Later, telling the story, I almost hit it. The dog. Her, I say her but I never knew. It wasn’t that, was never that close. Window down, yelling, bad part of town, whatever that means. I got out, cut her off, allowed her to fall toward me, on a tract. The business was closed, but the parking lot visible, letters spelling out something I didn’t want. Pure bred, covered in yellow burs. I picked them off, but I could only do so much. I couldn’t take her, didn’t have an aim. For her part, she kept moving, that tract once again. Without a collar, I had nothing to grab, the burs, my fingers were bleeding. I would have kept following, but my car window still open, I ran back, thought I could do both. Returning, she’d slipped under a fence. I wanted to call out, but I had nothing, no name to the feeling, no description I could point to later. I stood out there in the dark, the cold, almost grateful that I didn’t have to make a choice. Back in the car, a song was on the radio, one I knew. This is the name I’ll give, I thought. It’s then that I told myself I’d never listen to that song again.
Photo by John Simpkins: Looking south from Old Andrews School, a virga illuminated with late afternoon light. Cactus Smyth's homestead in middle ground.

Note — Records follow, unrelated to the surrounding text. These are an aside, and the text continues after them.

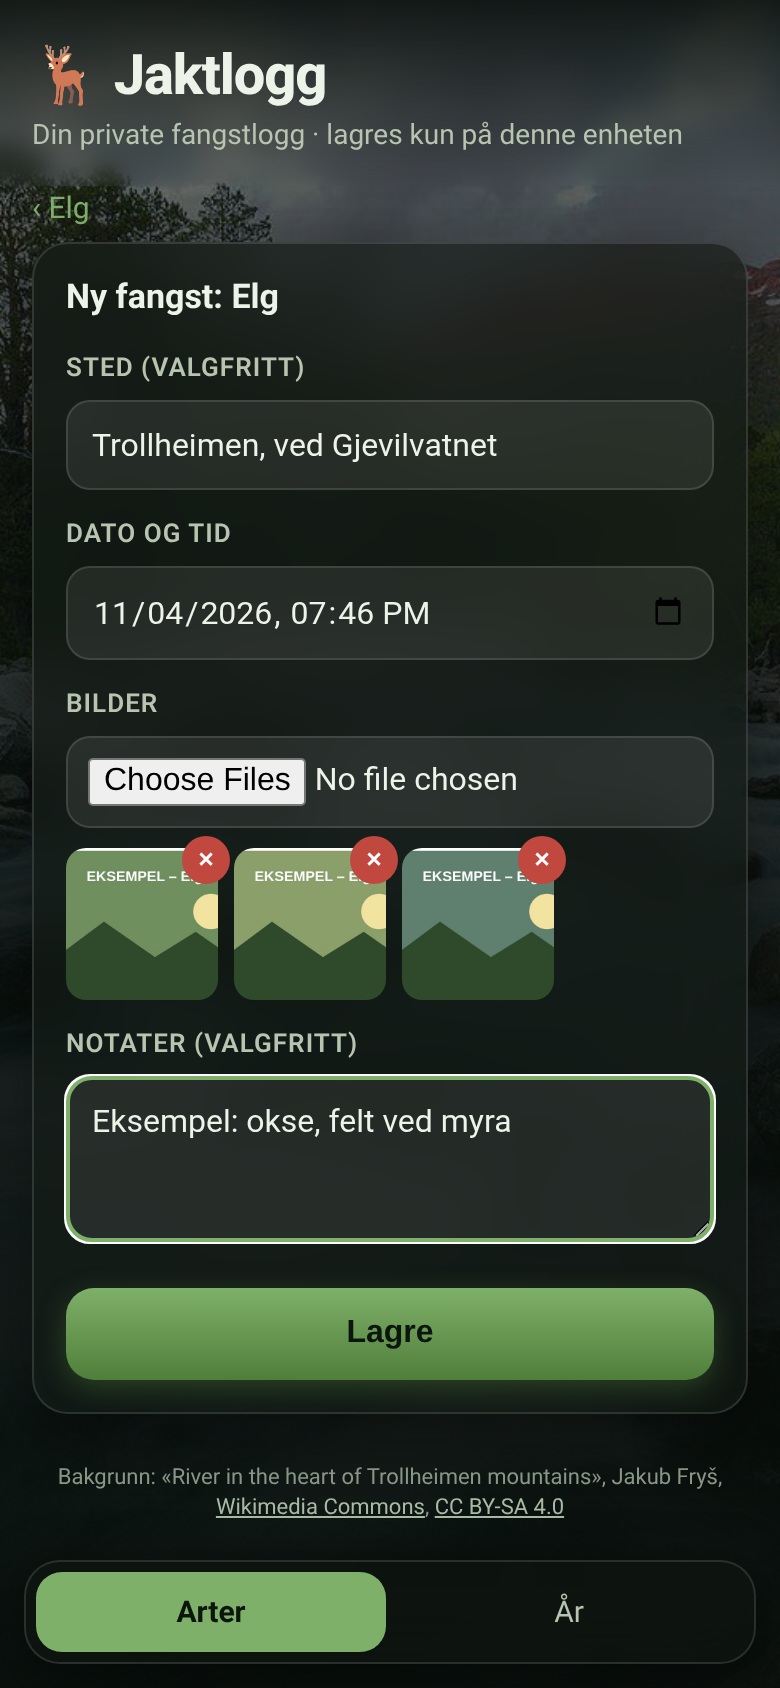
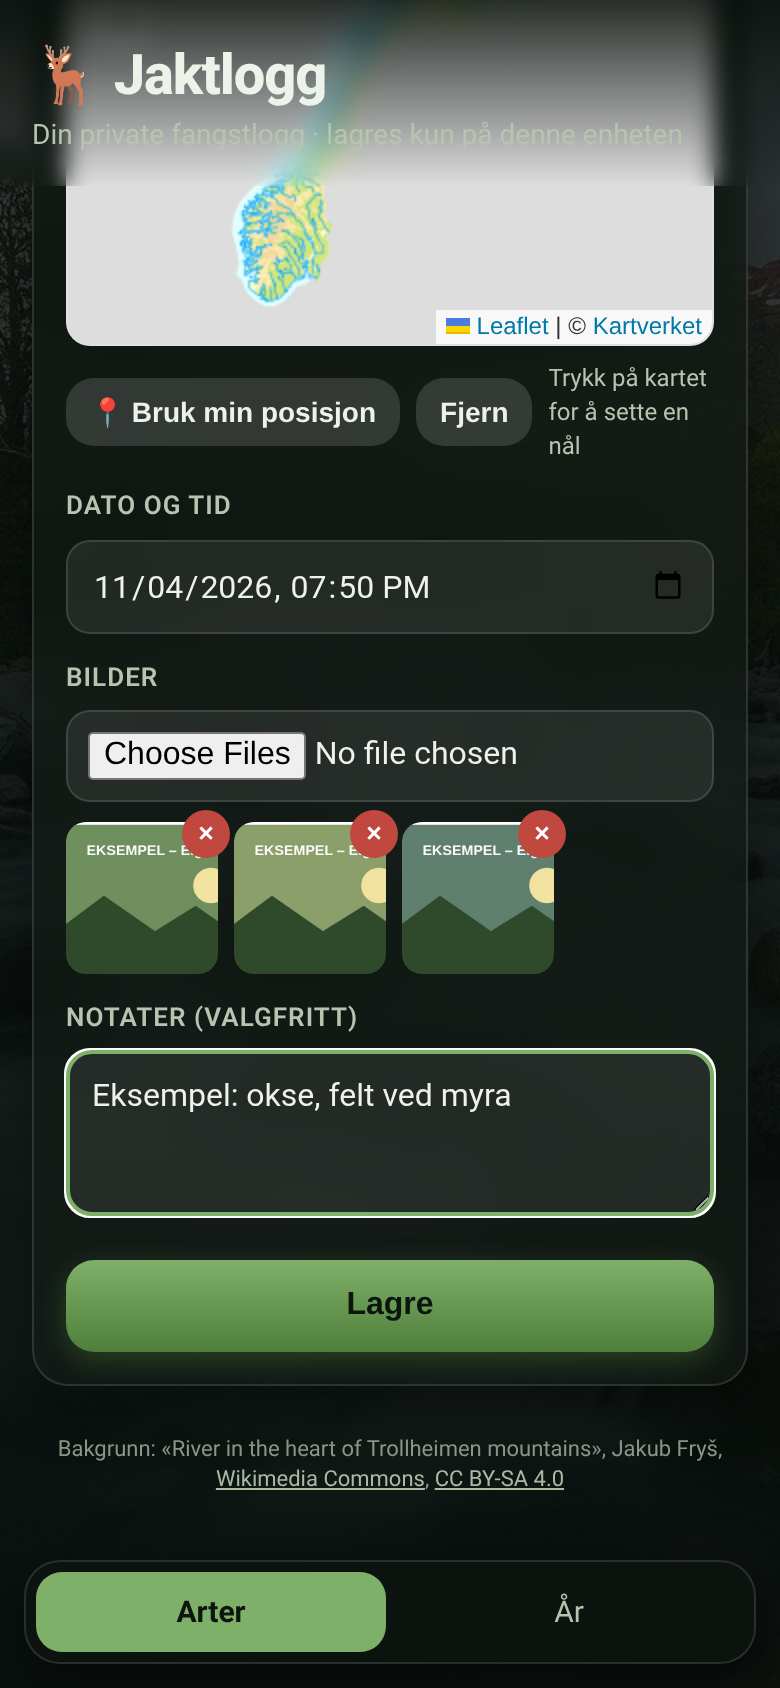
Jaktlogg: topo map (Kartverket, OpenTopoMap fallback) for entry position, detail map, year map view

diff --git a/index.html b/index.html
@@ -1,6 +1,8 @@
 <!DOCTYPE html>
 <html lang="no"><head><meta charset="utf-8"><meta name="viewport" content="width=device-width,initial-scale=1">
 <title>Jaktlogg</title>
+<link rel="stylesheet" href="https://unpkg.com/leaflet@1.9.4/dist/leaflet.css">
+<script src="https://unpkg.com/leaflet@1.9.4/dist/leaflet.js"></script>
 <style>
 :root{--g:#7fb069;--gd:#4f7f3a;--t:#eef3ea;--m:#b7c4b0;--card:rgba(20,28,22,.62);--line:rgba(255,255,255,.12)}
 *{box-sizing:border-box}html,body{margin:0}
@@ -44,6 +46,10 @@ input[type=file]{padding:10px}input[type=date]{color-scheme:dark}
 .nphoto{position:absolute;top:8px;right:8px;background:rgba(0,0,0,.65);color:#fff;font-size:12px;border-radius:999px;padding:2px 8px}.card{position:relative}
 .gal{display:flex;overflow-x:auto;scroll-snap-type:x mandatory;gap:8px;border-radius:14px}.gal img{flex:0 0 100%;scroll-snap-align:center;aspect-ratio:4/3;object-fit:cover;border-radius:14px}
 .dots{text-align:center;color:var(--m);font-size:13px;margin-top:6px}
+.map{height:220px;border-radius:12px;margin-top:8px;border:1px solid var(--line);z-index:0}.map.big{height:460px;margin-top:16px}
+.maprow{display:flex;gap:8px;margin-top:8px;align-items:center}.maprow .btn{width:auto;padding:9px 12px;font-size:14px}.maprow small{color:var(--m);font-size:12px;flex:1}
+.emk{font-size:22px;line-height:30px;text-align:center;background:rgba(14,20,15,.85);border:2px solid var(--g);border-radius:50%;width:34px!important;height:34px!important}
+.leaflet-popup-content{margin:8px;color:#111}.leaflet-popup-content img{width:150px;border-radius:8px;display:block;margin-bottom:4px}
 </style></head><body><div class="app">
 <header><h1>🦌 Jaktlogg</h1><div class="sub" id="hsub">Din private fangstlogg · lagres kun på denne enheten</div></header>
 <main id="view"></main>
@@ -60,7 +66,7 @@ const Store={_db:null,
  add(e){return this._tx('readwrite',s=>s.put(e))},
  delete(id){return this._tx('readwrite',s=>s.delete(id))},
  async migrate(){const raw=localStorage.getItem('jaktlogg.entries');if(!raw)return;
-  for(const e of JSON.parse(raw)){await this.add({id:e.id,species:e.species,datetime:e.datetime||e.date+'T12:00',sted:e.sted??e.area??'',notes:e.notes||'',photos:e.photos||(e.photo?[e.photo]:[])})}
+  for(const e of JSON.parse(raw)){await this.add({id:e.id,species:e.species,datetime:e.datetime||e.date+'T12:00',sted:e.sted??e.area??'',notes:e.notes||'',photos:e.photos||(e.photo?[e.photo]:[]),...(e.lat!=null?{lat:e.lat,lng:e.lng}:{})})}
   localStorage.removeItem('jaktlogg.entries')}};
 
 /* Arter med jakttid i FOR-2022-01-21-128 (Lovdata) */
@@ -70,6 +76,13 @@ const MND=['januar','februar','mars','april','mai','juni','juli','august','septe
 const $=id=>document.getElementById(id),esc=s=>String(s??'').replace(/[&<>"]/g,c=>'&#'+c.charCodeAt(0)+';');
 const nowLocal=()=>{const d=new Date();return new Date(d-d.getTimezoneOffset()*6e4).toISOString().slice(0,16)};
 const fmt=dt=>{const[d,t]=dt.split('T');return d.split('-').reverse().join('.')+(t?' kl. '+t:'')};
+const EMO=Object.fromEntries(GROUPS.flatMap(g=>g[1]));
+function topo(el,opt){const m=L.map(el,Object.assign({zoomControl:true},opt||{}));let fb=false;
+ const kv=L.tileLayer('https://cache.kartverket.no/v1/wmts/1.0.0/topo/default/webmercator/{z}/{y}/{x}.png',{maxZoom:18,attribution:'© <a href="https://www.kartverket.no/">Kartverket</a>'}).addTo(m);
+ kv.on('tileerror',()=>{if(fb)return;fb=true;m.removeLayer(kv);L.tileLayer('https://{s}.tile.opentopomap.org/{z}/{x}/{y}.png',{maxZoom:17,attribution:'© OpenTopoMap (CC-BY-SA), © OpenStreetMap'}).addTo(m)});
+ return m}
+const NORGE=[[57.9,4.5],[71.2,31.1]];
+const icon=sp=>L.divIcon({className:'emk',html:EMO[sp]||'📍',iconSize:[34,34],iconAnchor:[17,17]});
 let tab='arter',yearSel=null,group='art',pending=[];
 
 function setTab(t){tab=t;$('t-arter').classList.toggle('on',t==='arter');$('t-ar').classList.toggle('on',t==='ar');t==='arter'?renderArter():renderAr()}
@@ -94,16 +107,27 @@ function renderForm(sp){pending=[];
  $('view').innerHTML=`<button class="back" id="bk">‹ ${esc(sp)}</button><div class="panel"><h2 style="margin-top:0">Ny fangst: ${esc(sp)}</h2><form id="f">
  ${sp==='Annet'?'<label>Art<input id="other" placeholder="Skriv art" required></label>':''}
  <label>Sted (valgfritt)<input id="sted" placeholder="f.eks. Trollheimen eller «ved Storvatnet»"></label>
+ <label>Posisjon på kart (valgfritt)</label><div class="map" id="fmap"></div>
+ <div class="maprow"><button type="button" class="btn sec" id="gps">📍 Bruk min posisjon</button><button type="button" class="btn sec" id="clr">Fjern</button><small id="pos">Trykk på kartet for å sette en nål</small></div>
  <label>Dato og tid<input type="datetime-local" id="dt" required value="${nowLocal()}"></label>
  <label>Bilder<input type="file" id="photos" accept="image/*" multiple></label><div class="thumbs" id="th"></div>
  <label>Notater (valgfritt)<textarea id="notes" rows="3"></textarea></label>
  <button class="btn" style="margin-top:16px">Lagre</button></form></div>`;
  $('bk').onclick=()=>renderSpecies(sp);
+ let ll=null,pin=null;const fm=topo('fmap');fm.fitBounds(NORGE);
+ const setPos=(p,zoom)=>{ll={lat:+p.lat.toFixed(5),lng:+p.lng.toFixed(5)};if(!pin){pin=L.marker(p,{draggable:true,icon:icon(sp)}).addTo(fm);pin.on('dragend',()=>setPos(pin.getLatLng()))}else pin.setLatLng(p);
+  if(zoom)fm.setView(p,13);$('pos').textContent=`${ll.lat}, ${ll.lng} · dra nålen for å justere`};
+ fm.on('click',e=>setPos(e.latlng));
+ $('clr').onclick=()=>{if(pin)fm.removeLayer(pin);pin=null;ll=null;$('pos').textContent='Trykk på kartet for å sette en nål'};
+ $('gps').onclick=()=>{if(!navigator.geolocation){$('pos').textContent='Posisjon er ikke tilgjengelig i denne nettleseren';return}
+  $('pos').textContent='Henter posisjon …';navigator.geolocation.getCurrentPosition(p=>setPos(L.latLng(p.coords.latitude,p.coords.longitude),true),
+  e=>{$('pos').textContent=e.code===1?'Tilgang til posisjon ble avslått. Trykk på kartet i stedet.':'Fant ikke posisjonen. Trykk på kartet i stedet.'},{enableHighAccuracy:true,timeout:15000})};
+ window._fm=fm;window._setPos=setPos;
  const th=()=>{$('th').innerHTML=pending.map((p,i)=>`<div><img src="${p}" alt=""><button type="button" data-i="${i}" aria-label="Fjern">×</button></div>`).join('');
   $('th').querySelectorAll('button').forEach(b=>b.onclick=()=>{pending.splice(+b.dataset.i,1);th()})};
  $('photos').onchange=async e=>{for(const f of e.target.files)pending.push(await shrink(f));e.target.value='';th()};
  $('f').onsubmit=async ev=>{ev.preventDefault();const species=sp==='Annet'?$('other').value.trim():sp;
-  try{await Store.add({id:Date.now().toString(36)+Math.random().toString(36).slice(2,6),species,datetime:$('dt').value,sted:$('sted').value.trim(),notes:$('notes').value.trim(),photos:pending})}
+  try{await Store.add({id:Date.now().toString(36)+Math.random().toString(36).slice(2,6),species,datetime:$('dt').value,sted:$('sted').value.trim(),notes:$('notes').value.trim(),photos:pending,...(ll?{lat:ll.lat,lng:ll.lng}:{})})}
   catch(err){alert('Kunne ikke lagre: lagringsplassen kan være full.');return}
   renderSpecies(sp)};scrollTo(0,0)}
 
@@ -111,9 +135,10 @@ function shrink(f){return new Promise(ok=>{const r=new FileReader();r.onload=()=
 
 async function detail(id,refresh){const x=(await Store.list()).find(e=>e.id===id);if(!x)return;const n=x.photos.length;
  $('detail').innerHTML=(n?`<div class="gal" id="gal">${x.photos.map(p=>`<img src="${p}" alt="">`).join('')}</div><div class="dots" id="dots">Bilde 1 av ${n}${n>1?' · sveip for flere':''}</div>`:'')+
- `<h2>${esc(x.species)}</h2><p>🕒 <b>${fmt(x.datetime)}</b></p><p>📍 Sted: <b>${esc(x.sted)||'–'}</b></p><p>Notater: <b>${esc(x.notes)||'–'}</b></p>
+ `<h2>${esc(x.species)}</h2><p>🕒 <b>${fmt(x.datetime)}</b></p><p>📍 Sted: <b>${esc(x.sted)||'–'}</b></p><p>Notater: <b>${esc(x.notes)||'–'}</b></p>${x.lat!=null?'<div class="map" id="dmap"></div>':''}
  <button class="btn danger" id="del" style="margin-top:14px">Slett fangst</button><button class="btn sec" id="close" style="margin-top:8px">Lukk</button>`;
  $('m').classList.add('open');if(n>1)$('gal').onscroll=e=>{const i=Math.round(e.target.scrollLeft/e.target.clientWidth)+1;$('dots').textContent=`Bilde ${i} av ${n} · sveip for flere`};
+ if(x.lat!=null){const dm=topo('dmap',{dragging:true});dm.setView([x.lat,x.lng],12);L.marker([x.lat,x.lng],{icon:icon(x.species)}).addTo(dm)}
  $('close').onclick=()=>$('m').classList.remove('open');
  $('del').onclick=async()=>{if(confirm('Slette denne fangsten?')){await Store.delete(id);$('m').classList.remove('open');refresh()}}}
 $('m').onclick=e=>{if(e.target.id==='m')$('m').classList.remove('open')};
@@ -127,10 +152,15 @@ async function renderAr(){const all=await Store.list();const years=[...new Set(a
  const title=k=>group==='art'?k:(m=>MND[+m-1][0].toUpperCase()+MND[+m-1].slice(1))(k.slice(5));
  $('view').innerHTML=`<div class="panel"><div class="chips">${years.map(y=>`<button data-y="${y}" class="${y===yearSel?'on':''}">${y}</button>`).join('')}</div>
  <div class="total">${e.length} <small>fangst${e.length===1?'':'er'} i ${yearSel}</small></div>
- <div class="seg"><button id="g-art" class="${group==='art'?'on':''}">Per art</button><button id="g-mnd" class="${group==='mnd'?'on':''}">Per måned</button></div></div>`+
- keys.map(k=>`<h2>${esc(title(k))} <span class="cnt">${g[k].length}</span></h2><div class="grid">${g[k].map(card).join('')}</div>`).join('');
+ <div class="seg"><button id="g-art" class="${group==='art'?'on':''}">Per art</button><button id="g-mnd" class="${group==='mnd'?'on':''}">Per måned</button><button id="g-kart" class="${group==='kart'?'on':''}">Kart</button></div></div>`+(group==='kart'?'<div class="map big" id="ymap"></div><p class="credit" id="ynote"></p>':''+
+ keys.map(k=>`<h2>${esc(title(k))} <span class="cnt">${g[k].length}</span></h2><div class="grid">${g[k].map(card).join('')}</div>`).join(''));
  document.querySelectorAll('.chips button').forEach(b=>b.onclick=()=>{yearSel=+b.dataset.y;renderAr()});
- $('g-art').onclick=()=>{group='art';renderAr()};$('g-mnd').onclick=()=>{group='mnd';renderAr()};bindCards(renderAr)}
+ $('g-art').onclick=()=>{group='art';renderAr()};$('g-mnd').onclick=()=>{group='mnd';renderAr()};$('g-kart').onclick=()=>{group='kart';renderAr()};bindCards(renderAr);
+ if(group==='kart'){const ym=topo('ymap'),pts=e.filter(x=>x.lat!=null);
+  pts.forEach(x=>L.marker([x.lat,x.lng],{icon:icon(x.species)}).addTo(ym).bindPopup(`${x.photos[0]?`<img src="${x.photos[0]}" alt="">`:''}<b>${esc(x.species)}</b><br>${fmt(x.datetime)}${x.sted?'<br>📍 '+esc(x.sted):''}<br><a href="#" data-open="${x.id}">Åpne fangst</a>`));
+  ym.on('popupopen',ev=>{const a=ev.popup.getElement().querySelector('[data-open]');if(a)a.onclick=z=>{z.preventDefault();detail(a.dataset.open,renderAr)}});
+  pts.length?ym.fitBounds(L.latLngBounds(pts.map(x=>[x.lat,x.lng])).pad(.3),{maxZoom:11}):ym.fitBounds(NORGE);
+  $('ynote').textContent=`${pts.length} av ${e.length} fangster har kartposisjon`}}
 
 Store.migrate().then(renderArter);
 </script></body></html>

Alex Sobel is a music teacher and freelance journalist living in Toledo, Ohio. His writing has appeared or is forthcoming in publications such as The Saturday Evening Post Online, Stoneslide Corrective, Foundling Review, Hippocampus Magazine, theNewerYork, and others.